Items from a data source:
▼

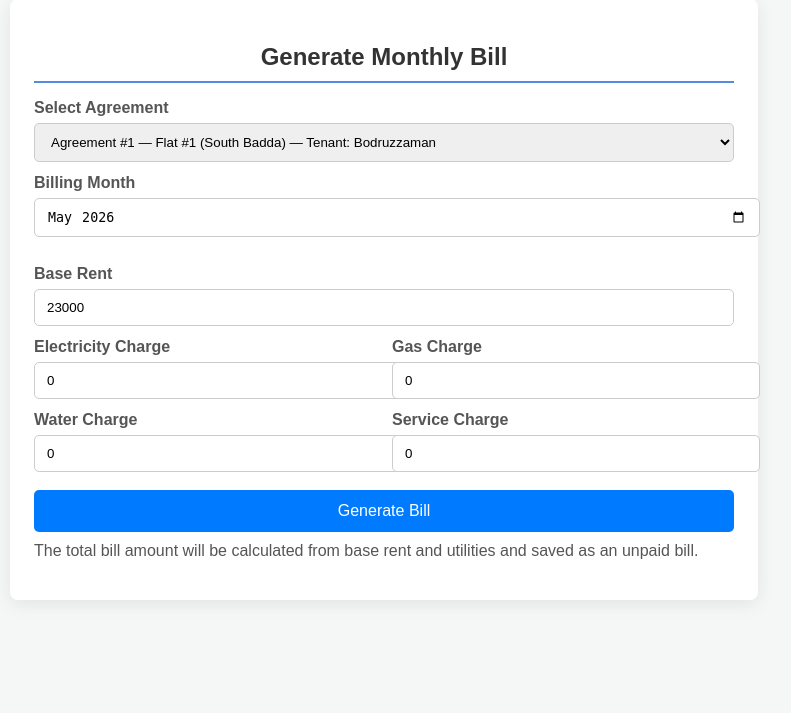
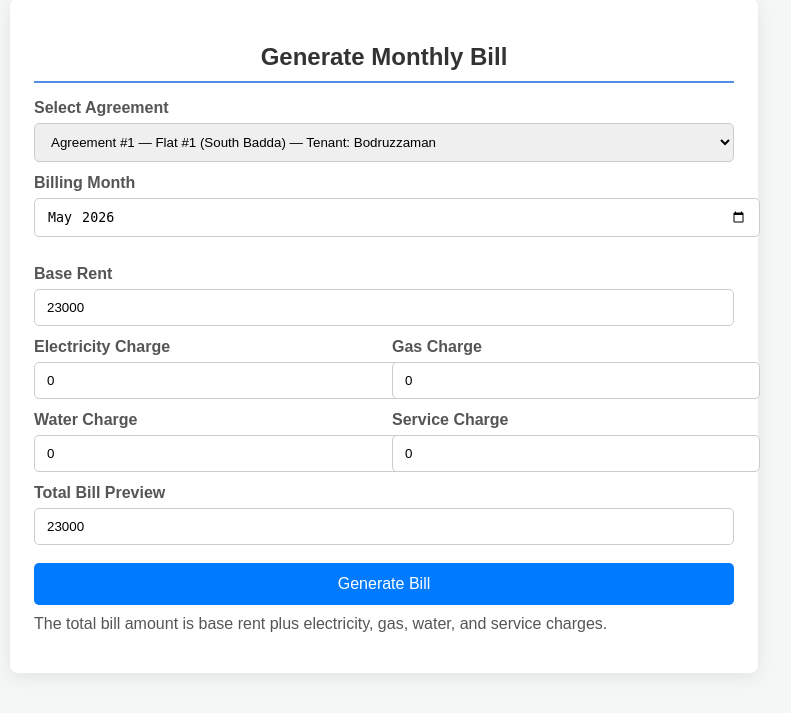
Before and after one commit to bodruzzaman-bkm/House_Rent_Management_System, a PHP site: page /generate_bill.php in a window 1280 px wide. Shown: the part 41-754 px from the top of the page, without its empty margins (256-1047 px from the left). Run offline with PHP 8.4, Linux system fonts and the light colour scheme; a user stored in the database is signed in; data comes from the database, SQL or seed files in the repository; tables that the repository leaves empty hold one stand-in row (values such as "Sample post").

Commit message:
modified:   generate_bill.php

```diff
--- a/generate_bill.php
+++ b/generate_bill.php
@@ -169,22 +169,53 @@ $defaultMonth = date('Y-m');
                     </div>
                 </div>
 
+                <div class="form-row single">
+                    <div>
+                        <label for="bill_preview">Total Bill Preview</label>
+                        <input type="text" id="bill_preview" value="0" readonly>
+                    </div>
+                </div>
+
                 <button type="submit" name="submit">Generate Bill</button>
             </form>
-            <p class="info-text">The total bill amount will be calculated from base rent and utilities and saved as an unpaid bill.</p>
+            <p class="info-text">The total bill amount is base rent plus electricity, gas, water, and service charges.</p>
         <?php endif; ?>
     </div>
 
     <script>
         const agreementSelect = document.getElementById('agreement_id');
         const baseRentInput = document.getElementById('base_rent');
+        const electricityInput = document.getElementById('electricity');
+        const gasInput = document.getElementById('gas');
+        const waterInput = document.getElementById('water');
+        const serviceChargeInput = document.getElementById('service_charge');
+        const billPreviewInput = document.getElementById('bill_preview');
+
+        function updateBillPreview() {
+            const baseRent = Number(baseRentInput?.value || 0);
+            const electricity = Number(electricityInput?.value || 0);
+            const gas = Number(gasInput?.value || 0);
+            const water = Number(waterInput?.value || 0);
+            const serviceCharge = Number(serviceChargeInput?.value || 0);
+
+            if (billPreviewInput) {
+                billPreviewInput.value = baseRent + electricity + gas + water + serviceCharge;
+            }
+        }
 
         agreementSelect?.addEventListener('change', function () {
             const selected = agreementSelect.selectedOptions[0];
             if (selected) {
                 baseRentInput.value = selected.dataset.baseRent || '0';
             }
+            updateBillPreview();
         });
+
+        [electricityInput, gasInput, waterInput, serviceChargeInput].forEach(function (input) {
+            input?.addEventListener('input', updateBillPreview);
+        });
+
+        updateBillPreview();
     </script>
 </body>
 </html>
```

▲

TASK OBJECTIVE:
Your job is to return all lines above that hold the word "updateBillPreview".

ANSWER FOR THIS EXERCISE:
+        function updateBillPreview() {
+            updateBillPreview();
+            input?.addEventListener('input', updateBillPreview);
+        updateBillPreview();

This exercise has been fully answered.